A rugged, whitewater river flowing northward through deep canyons, the New River is among the oldest rivers on the continent. New River Gorge National River in West Virginia encompasses over 70,000 acres of land along the New River, is rich in cultural and natural history, and offers an abundance of scenic and recreational opportunities.
Big Southern Butte is one of two domes rising from a sea of basalt near the center of the eastern Snake River Plain in Idaho. The butte is one of the largest volcanic domes in the world, but at 300,000 years old it is also one of the youngest. Hikers who trek to the 7,550-foot high summit are rewarded with spectacular panoramic views. Photo by Devin Englestead, BLM Upper Snake Wildlife Biologist.
First light at Bosque del Apache National Wildlife Refuge in New Mexico. Established in November 22, 1939, the refuge has provided a critical stopover and wintering spot for thousands of sandhill cranes, geese and other waterfowl for 75 years.
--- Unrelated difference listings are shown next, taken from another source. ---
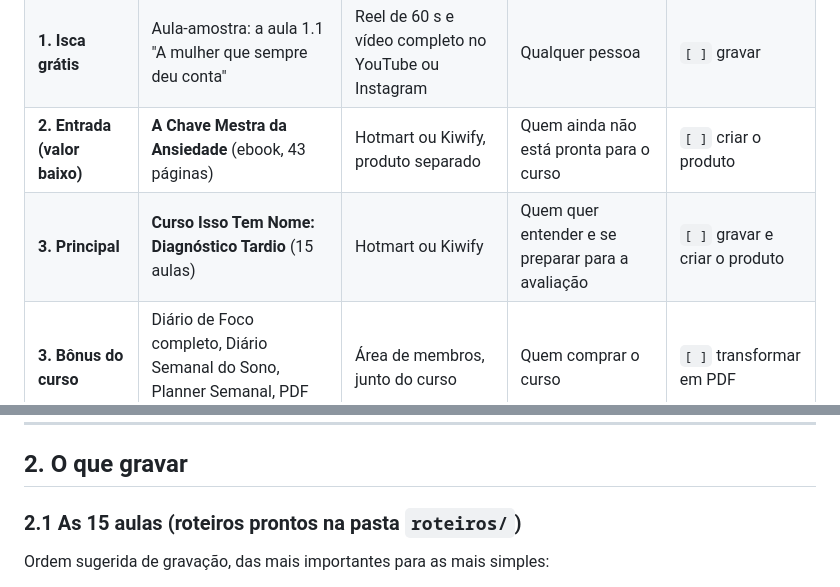
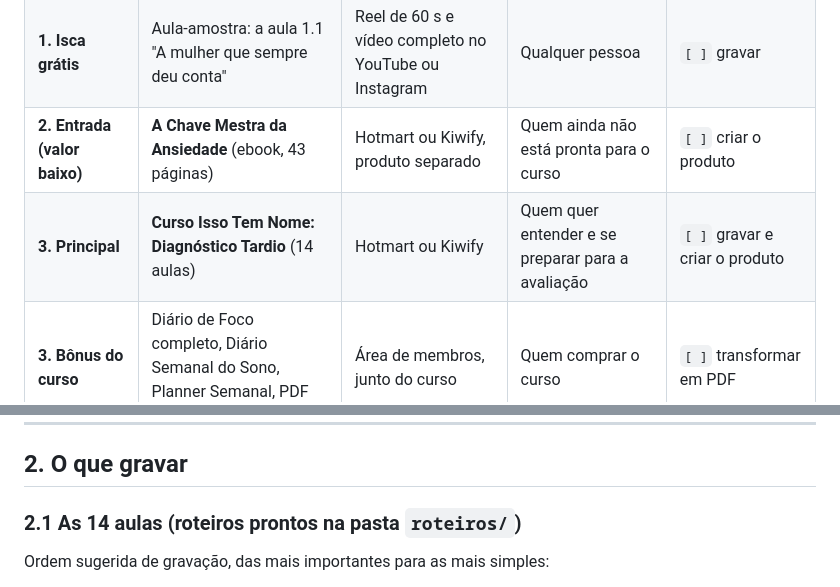
Before and after one commit to julianavelosolopes/JU, a Markdown page: PLANO-DE-LANCAMENTO.md, 2 parts joined by grey strips. GitHub-like rendering.

Commit message:
Fix lesson count (14 lessons)
Co-Authored-By: Claude Sonnet 5.5 <noreply@anthropic.com>
Claude-Session: https://claude.ai/code/session_01S8YpTYkaUbEKB6NV2bNhLj

```diff
--- a/PLANO-DE-LANCAMENTO.md
+++ b/PLANO-DE-LANCAMENTO.md
@@ -15,7 +15,7 @@ Pense numa escada. A pessoa começa de graça, depois compra algo pequeno, depoi
 | **1. Isca grátis** | Diário de Foco, versão simples (1 página, para copiar) | WhatsApp ou formulário, em troca do contato | Quem te segue no Instagram | `[ ]` simplificar o material |
 | **1. Isca grátis** | Aula-amostra: a aula 1.1 "A mulher que sempre deu conta" | Reel de 60 s e vídeo completo no YouTube ou Instagram | Qualquer pessoa | `[ ]` gravar |
 | **2. Entrada (valor baixo)** | **A Chave Mestra da Ansiedade** (ebook, 43 páginas) | Hotmart ou Kiwify, produto separado | Quem ainda não está pronta para o curso | `[ ]` criar o produto |
-| **3. Principal** | **Curso Isso Tem Nome: Diagnóstico Tardio** (15 aulas) | Hotmart ou Kiwify | Quem quer entender e se preparar para a avaliação | `[ ]` gravar e criar o produto |
+| **3. Principal** | **Curso Isso Tem Nome: Diagnóstico Tardio** (14 aulas) | Hotmart ou Kiwify | Quem quer entender e se preparar para a avaliação | `[ ]` gravar e criar o produto |
 | **3. Bônus do curso** | Diário de Foco completo, Diário Semanal do Sono, Planner Semanal, PDF de apoio por módulo | Área de membros, junto do curso | Quem comprar o curso | `[ ]` transformar em PDF |
 | **3. Oferta extra no checkout** | A Chave Mestra da Ansiedade | Aparece na tela de pagamento do curso ("quer levar também?") | Quem está comprando o curso | `[ ]` ativar na plataforma |
 | **4. Mais tarde** | Kit de diários (Foco + Sono + Planner) vendido sozinho | Produto separado | Quem quer só as ferramentas | `[ ]` só depois que o curso validar |
@@ -31,7 +31,7 @@ Pense numa escada. A pessoa começa de graça, depois compra algo pequeno, depoi
 
 ## 2. O que gravar
 
-### 2.1 As 15 aulas (roteiros prontos na pasta `roteiros/`)
+### 2.1 As 14 aulas (roteiros prontos na pasta `roteiros/`)
 Ordem sugerida de gravação, das mais importantes para as mais simples:
 
 1. `[ ]` **Aula 0.1** Oi, eu sou a Juliana (3 a 4 min). Tem a sua história.
```
Also changed, not shown: PROXIMOS-PASSOS.md (+1 -1 lines).
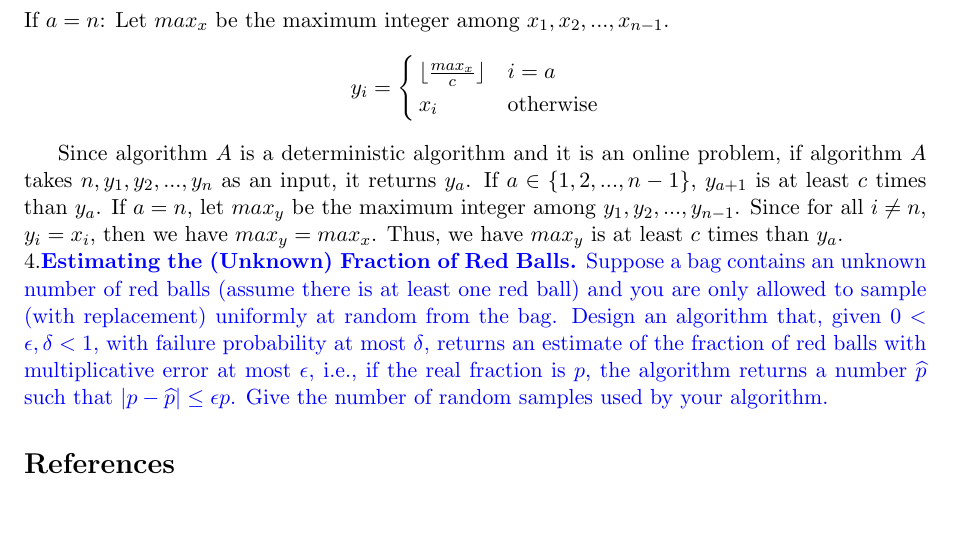
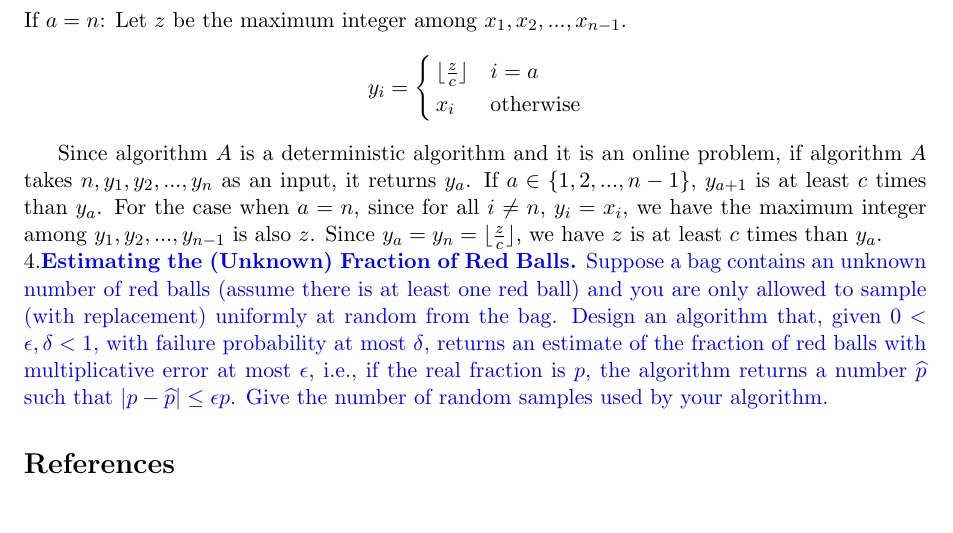
Before and after one commit to tianxielizining/Randomized-Algorithms-HW, a LaTeX document (SourceCode/main.tex, which reads SourceCode/Notes5_HW.tex): part of page 3 of 3, cut so that both start at the same text. Compiled offline with pdfLaTeX.

Commit message:
notes_5_3

```diff
--- a/SourceCode/Notes5_HW.tex
+++ b/SourceCode/Notes5_HW.tex
@@ -186,13 +186,13 @@ If $a\in \{1,2,...,n-1\}$:
  \end{equation}
 %let $x_1,x_2,...,x_a,cx_a,x_{a+2},...,x_n$ be the input.
 If $a=n$:
-Let $max_x$ be the maximum integer among $x_1,x_2,...,x_{n-1}$.
+Let $z$ be the maximum integer among $x_1,x_2,...,x_{n-1}$.
 %For all $i< a~~~~$ $y_i=x_i$
 %If $i=a~~~~~~~~~~~$ $y_i=\lfloor \frac{max_x}{c}\rfloor$
 \begin{equation}
     \nonumber  y_i=
      \begin{cases}
-        \lfloor \frac{max_x}{c}\rfloor& i=a\\
+        \lfloor \frac{z}{c}\rfloor& i=a\\
      x_i& \text{otherwise}
      \end{cases}
  \end{equation}
@@ -200,9 +200,9 @@ Let $max_x$ be the maximum integer among $x_1,x_2,...,x_{n-1}$.
 
 Since algorithm $A$ is a deterministic algorithm and it is an online problem, if algorithm $A$ takes $n,y_1,y_2,...,y_n$ as an input, it returns $y_a$.
 If $a\in \{1,2,...,n-1\}$, $y_{a+1}$ is at least $c$ times than $y_a$.
-If $a=n$, let $max_y$ be the maximum integer among $y_1,y_2,...,y_{n-1}$.
-Since for all $i\neq n$, $y_i=x_i$, then we have $max_y=max_x$.
-Thus, we have $max_y$ is at least $c$ times than $y_a$.
+For the case when $a=n$,
+since for all $i\neq n$, $y_i=x_i$, we have the maximum integer among $y_1,y_2,...,y_{n-1}$ is also $z$.
+Since $y_a=y_n=\lfloor \frac{z}{c}\rfloor$, we have $z$ is at least $c$ times than $y_a$.
 \\
 4.\blue{\textbf{Estimating the (Unknown) Fraction of Red Balls.}
 Suppose a bag contains an unknown number of red balls (assume there is at least one red ball)
```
Bosque del Apache's sandhill crane population has multiplied from 18 birds in the 1840s to more than 20,000 birds today. Photo by Kim Hang Dessoliers (www.sharetheexperience.org).
Washington, D.C.—Today is Native American Heritage Day, thanks to legislation signed by President Obama that permanently designates the Friday after Thanksgiving Day each year as a day of honoring American Indian and Alaska Native cultural heritage and tribal sovereignty.
Secretary of the Interior Ken Salazar and Assistant Secretary for Indian Affairs Larry Echo Hawk thanked President Obama and the Congress for the designation.
“It is fitting that Native American Heritage Day follows Thanksgiving because the holiday is rooted in the tradition of the first meal between European settlers and the Native Americans who taught them how to survive in their new home,'” Secretary Salazar said.
“Native Americans have much to appreciate this year,” said Assistant Secretary Echo Hawk, noting that in addition to signing House Joint Resolution 40, the “Native American Heritage Day Act of 2009,” the President recently issued an Executive Memorandum to the heads of executive departments and agencies that strengthens federal-tribal relationships. He signed the memo at the White House Tribal Nations Conference held at the Department of the Interior on November 5.
Native American Heritage Day can be observed through appropriate programs, ceremonies, and activities. It is an opportunity for all Americans to learn about the historical status of Native American tribal governments; the present day conditions of Native American people; their traditions and languages; and their rich cultural legacy.